Set during and after the Second World War, Black Apple is the story of Rose Marie Whitewater, a seven-year-old Blackfoot girl removed from her family and sent to St. Mark’s, a Catholic-run residential school for girls located in rural Alberta. Crate, a Calgary-based novelist and poet of indigenous background, effectively evokes the emotional trauma of the young girl’s separation from her mother, father, and younger brother, as well as the harrowing disorientation of her life at St. Mark’s.
The author communicates the sense of claustrophobia and confinement felt by the smart, spirited Rose Marie, who seems particularly ill-suited to a sedentary classroom governed by the threat of corporal punishment. Through a combination of intelligence and circumstances that require her to board at St. Mark’s year round, Rose Marie grows into adolescence as a model student, viewed by the school’s head nun, Mother Grace, as a potential candidate for the sisterhood. First, however, Rose Marie must complete an apprenticeship of sorts by helping with parish chores in the nearby town of Black Apple.

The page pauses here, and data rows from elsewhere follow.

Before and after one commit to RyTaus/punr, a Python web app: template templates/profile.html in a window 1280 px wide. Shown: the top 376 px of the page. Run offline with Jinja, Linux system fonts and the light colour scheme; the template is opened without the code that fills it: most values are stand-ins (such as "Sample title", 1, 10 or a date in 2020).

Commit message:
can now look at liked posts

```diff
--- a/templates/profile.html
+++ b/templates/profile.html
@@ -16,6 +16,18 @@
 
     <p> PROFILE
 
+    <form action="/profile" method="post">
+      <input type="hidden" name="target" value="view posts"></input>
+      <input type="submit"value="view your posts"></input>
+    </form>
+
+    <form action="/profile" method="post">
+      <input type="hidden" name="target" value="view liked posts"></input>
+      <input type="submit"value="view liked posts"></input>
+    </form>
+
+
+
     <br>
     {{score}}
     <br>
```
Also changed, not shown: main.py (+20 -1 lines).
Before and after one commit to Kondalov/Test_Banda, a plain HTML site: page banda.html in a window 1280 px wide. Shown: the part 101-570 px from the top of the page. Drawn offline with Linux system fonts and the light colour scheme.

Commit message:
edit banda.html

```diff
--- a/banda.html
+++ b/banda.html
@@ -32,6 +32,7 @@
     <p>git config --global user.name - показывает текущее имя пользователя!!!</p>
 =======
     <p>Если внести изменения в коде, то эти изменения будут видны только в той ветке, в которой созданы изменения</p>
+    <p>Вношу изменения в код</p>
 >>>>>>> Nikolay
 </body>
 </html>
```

The novel’s portrayal of the residential school system – spawned, as it was, by a toxic mix of racism and cultural arrogance – is unavoidably disturbing. And Rose Marie’s unwelcome reception in Black Apple doesn’t mitigate her feelings of estrangement. But the flawed figure of Mother Grace, who understands the system’s failings almost as much as she endorses its overall objectives, lends a necessary element of ambiguity to the tale. At best, the road to Canada’s residential schools was paved with misguided intentions. Black Apple illustrates where such roads can lead.